Citation: Cui N, Li L, Feng Q, Ma H-m, Lei D and Zheng P-S (2020) Hexokinase 2 Promotes Cell Growth and Tumor Formation Through the Raf/MEK/ERK Signaling Pathway in Cervical Cancer. Front. Oncol. 10:581208. doi: 10.3389/fonc.2020.581208

Received: 08 July 2020; Accepted: 22 October 2020;
Published: 26 November 2020.

Edited by:

Varda Shoshan-Barmatz, Ben-Gurion University of the Negev, Israel

Reviewed by:

Francesco Marampon, Sapienza University of Rome, Italy
Yongixn Zou, Shandong University, China

Copyright © 2020 Cui, Li, Feng, Ma, Lei and Zheng. This is an open-access article distributed under the terms of the Creative Commons Attribution License (CC BY). The use, distribution or reproduction in other forums is permitted, provided the original author(s) and the copyright owner(s) are credited and that the original publication in this journal is cited, in accordance with accepted academic practice. No use, distribution or reproduction is permitted which does not comply with these terms.

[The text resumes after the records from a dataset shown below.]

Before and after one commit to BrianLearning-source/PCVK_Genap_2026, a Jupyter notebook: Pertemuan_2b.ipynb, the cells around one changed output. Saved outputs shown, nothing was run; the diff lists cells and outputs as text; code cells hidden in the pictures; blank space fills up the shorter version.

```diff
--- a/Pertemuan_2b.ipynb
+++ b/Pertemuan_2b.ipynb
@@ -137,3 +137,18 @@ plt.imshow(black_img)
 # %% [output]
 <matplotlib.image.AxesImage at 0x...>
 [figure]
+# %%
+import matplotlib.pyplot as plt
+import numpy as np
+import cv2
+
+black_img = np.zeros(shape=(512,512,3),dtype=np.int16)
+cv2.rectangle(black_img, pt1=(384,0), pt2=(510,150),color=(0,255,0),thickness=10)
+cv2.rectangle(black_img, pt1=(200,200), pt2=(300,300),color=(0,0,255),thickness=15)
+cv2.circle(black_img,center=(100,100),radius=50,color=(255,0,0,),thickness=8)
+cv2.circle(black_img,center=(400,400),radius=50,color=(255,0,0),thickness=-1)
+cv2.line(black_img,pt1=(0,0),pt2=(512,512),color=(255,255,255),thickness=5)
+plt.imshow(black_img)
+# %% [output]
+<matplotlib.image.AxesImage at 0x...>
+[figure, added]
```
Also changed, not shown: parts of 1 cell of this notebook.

*Correspondence: Peng-Sheng Zheng, zpsheng@mail.xjtu.edu.cn

These authors have contributed equally to this work